It does seem bizarre to me how long human babies take to become fully independent. Depending on the culture it's anywhere from 12 to 30 years. I'm trying to encourage as much independence as possible in Pixie's without getting the attention of Social Services. But it has paid off. I was taking care of a baby today Pixie's age who cried every second unless you were hugging and singing to her. Pixie hasn't been like that since 4 months (she's 15 months now) so it was hard for me to understand this sweet little beast who didn't know how to create her own comfort. On the one hand, it's a nice feeling to be able to calm a baby but in the long run it's less exhausting if they just do it themselves.

Before I had a baby, I read all the books about the different philosophies of parenting and determined that I would have a "natural" baby that was inseparably connected to me and who relied on me as her inner strength and comfort. Then I had Pixie. She demanded constant attention or else. The whole "natural" thing was driving me crazy and all I wanted was for my baby to release me from the 24/7 servitude of rocking, feeding and patting. Driven to my wits end, I shifted gears when she was 4 months old and haven't looked back once. I'm now one of those "un-natural" parents who believes that their baby isn't going to spontaneously combust if they cry for 5 minutes and doesn't believe in germs. Now when I see moms who sling their babies until they are 2, breast-feed past a year, rock their babies to sleep and never get babysitters I can't understand how they could possibly be happy. Don't they ever need a break? I do. I had to acknowledge that I wasn't capable of giving 100% of my energy to a baby. I give a lot, but I have to keep some back for me. Luckily in the end Pixie and I are both happier than we were when I was trying to be Mother Earth. Our independence somehow brings us even closer.
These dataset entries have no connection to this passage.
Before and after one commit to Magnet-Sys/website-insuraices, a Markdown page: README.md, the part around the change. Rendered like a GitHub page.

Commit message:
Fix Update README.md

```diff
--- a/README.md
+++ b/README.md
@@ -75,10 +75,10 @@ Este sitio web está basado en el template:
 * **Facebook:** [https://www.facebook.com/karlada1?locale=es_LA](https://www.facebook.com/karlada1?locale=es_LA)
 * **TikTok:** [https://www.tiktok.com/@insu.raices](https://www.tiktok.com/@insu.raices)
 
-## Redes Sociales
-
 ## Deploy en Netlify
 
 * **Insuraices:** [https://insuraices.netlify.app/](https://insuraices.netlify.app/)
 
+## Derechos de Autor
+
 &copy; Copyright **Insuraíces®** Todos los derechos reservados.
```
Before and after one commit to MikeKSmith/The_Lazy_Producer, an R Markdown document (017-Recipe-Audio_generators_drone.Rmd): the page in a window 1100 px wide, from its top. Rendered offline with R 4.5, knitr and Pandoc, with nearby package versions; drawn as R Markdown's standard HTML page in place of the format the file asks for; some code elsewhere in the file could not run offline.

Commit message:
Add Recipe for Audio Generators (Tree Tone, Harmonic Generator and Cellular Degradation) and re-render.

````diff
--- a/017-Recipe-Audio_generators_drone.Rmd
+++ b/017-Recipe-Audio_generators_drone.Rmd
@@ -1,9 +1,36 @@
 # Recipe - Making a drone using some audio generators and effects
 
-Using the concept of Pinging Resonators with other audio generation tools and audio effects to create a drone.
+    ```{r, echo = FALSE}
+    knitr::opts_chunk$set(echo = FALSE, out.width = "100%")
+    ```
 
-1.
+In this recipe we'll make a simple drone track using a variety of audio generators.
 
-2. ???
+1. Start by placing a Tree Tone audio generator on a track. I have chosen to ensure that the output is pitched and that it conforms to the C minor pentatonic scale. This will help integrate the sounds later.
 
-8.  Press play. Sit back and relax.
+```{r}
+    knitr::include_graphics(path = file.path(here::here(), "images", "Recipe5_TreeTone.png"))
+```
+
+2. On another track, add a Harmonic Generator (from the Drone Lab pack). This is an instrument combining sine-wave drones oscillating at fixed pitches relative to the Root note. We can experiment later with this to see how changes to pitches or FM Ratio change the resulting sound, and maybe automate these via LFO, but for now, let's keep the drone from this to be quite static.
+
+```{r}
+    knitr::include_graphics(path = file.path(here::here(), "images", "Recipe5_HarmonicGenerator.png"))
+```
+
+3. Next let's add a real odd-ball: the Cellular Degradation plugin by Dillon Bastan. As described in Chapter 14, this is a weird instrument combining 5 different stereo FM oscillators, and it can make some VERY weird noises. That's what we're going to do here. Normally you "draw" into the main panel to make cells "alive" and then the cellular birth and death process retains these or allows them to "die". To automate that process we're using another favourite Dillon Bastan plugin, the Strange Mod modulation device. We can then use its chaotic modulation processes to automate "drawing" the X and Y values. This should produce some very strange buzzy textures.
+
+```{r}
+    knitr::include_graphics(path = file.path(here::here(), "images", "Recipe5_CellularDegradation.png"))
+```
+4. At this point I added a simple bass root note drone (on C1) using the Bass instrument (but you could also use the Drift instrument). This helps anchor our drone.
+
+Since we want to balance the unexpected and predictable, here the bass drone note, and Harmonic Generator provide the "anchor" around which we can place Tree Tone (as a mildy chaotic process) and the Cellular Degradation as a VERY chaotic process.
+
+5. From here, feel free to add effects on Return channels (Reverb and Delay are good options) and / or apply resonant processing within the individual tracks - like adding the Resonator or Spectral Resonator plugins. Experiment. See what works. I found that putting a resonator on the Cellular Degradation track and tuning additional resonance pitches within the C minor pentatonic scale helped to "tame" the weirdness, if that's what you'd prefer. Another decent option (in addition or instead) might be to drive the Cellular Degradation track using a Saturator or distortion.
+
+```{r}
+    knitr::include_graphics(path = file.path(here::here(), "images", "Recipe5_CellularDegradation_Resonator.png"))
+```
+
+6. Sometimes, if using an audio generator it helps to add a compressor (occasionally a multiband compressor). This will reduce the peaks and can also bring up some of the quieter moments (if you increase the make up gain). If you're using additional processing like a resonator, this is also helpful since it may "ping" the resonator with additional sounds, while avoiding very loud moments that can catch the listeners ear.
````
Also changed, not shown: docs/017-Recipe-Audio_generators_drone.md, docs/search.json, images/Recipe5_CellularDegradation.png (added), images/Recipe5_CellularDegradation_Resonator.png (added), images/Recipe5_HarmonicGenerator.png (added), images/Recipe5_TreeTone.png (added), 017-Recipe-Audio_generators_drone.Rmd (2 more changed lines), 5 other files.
Just so we're clear, Pixie has her bad days like anyone else. I don't consider myself super-mom but do think that I've found a dimension that we can both happily exist in. Not than anyone needs more random parenting advice but here are some of the things I do with Pixie to encourage her independence if anyone is interested:

* If she is playing happily then I don't disturb her

* When she wants something, I show her how to get it rather than just giving it to her. This works for most things except for stuff like food.

* I don't baby talk. I talk to her like I would talk to my husband and really try and make her understand.

* I've made the whole house (except bathrooms which stay closed) totally baby proofed so she can wander and explore unsupervised without having to worry about red tape.

* She has been taught ASL for all her basic needs so instead of general fussing, she can walk up to me and tell me exactly what she wants.

* If she asks to be picked up, I'll squat down and give her a hug instead. She'll usually then just toddle off to wherever she wanted to go in the first place since I'm no longer standing to carry her.

* If she comes to me with a book or blanket or request, I'll always stop what I'm doing and give her undivided attention until she's satisfied. She should always know that I love her and think she's more important than any other daily activities I'm doing. I think this helps her feel more secure in entertaining herself.

* The main thing about getting an independent baby has to be luck. I'm sure my next baby is going to be a clingy, mamma's boy who drives my crazy. Oh well. I'll love that one too.

Okay, okay - this is way too long. "Why don't you write a book about it so that nobody will have to read it?" Good idea. Every other self-righteous parent has.

1 comment:

kelsey said...

Sarah, I just wanted you to know that this will probably be the only child-rearing manual I read. I was planning on winging it, but now I have your good ideas. Thanks!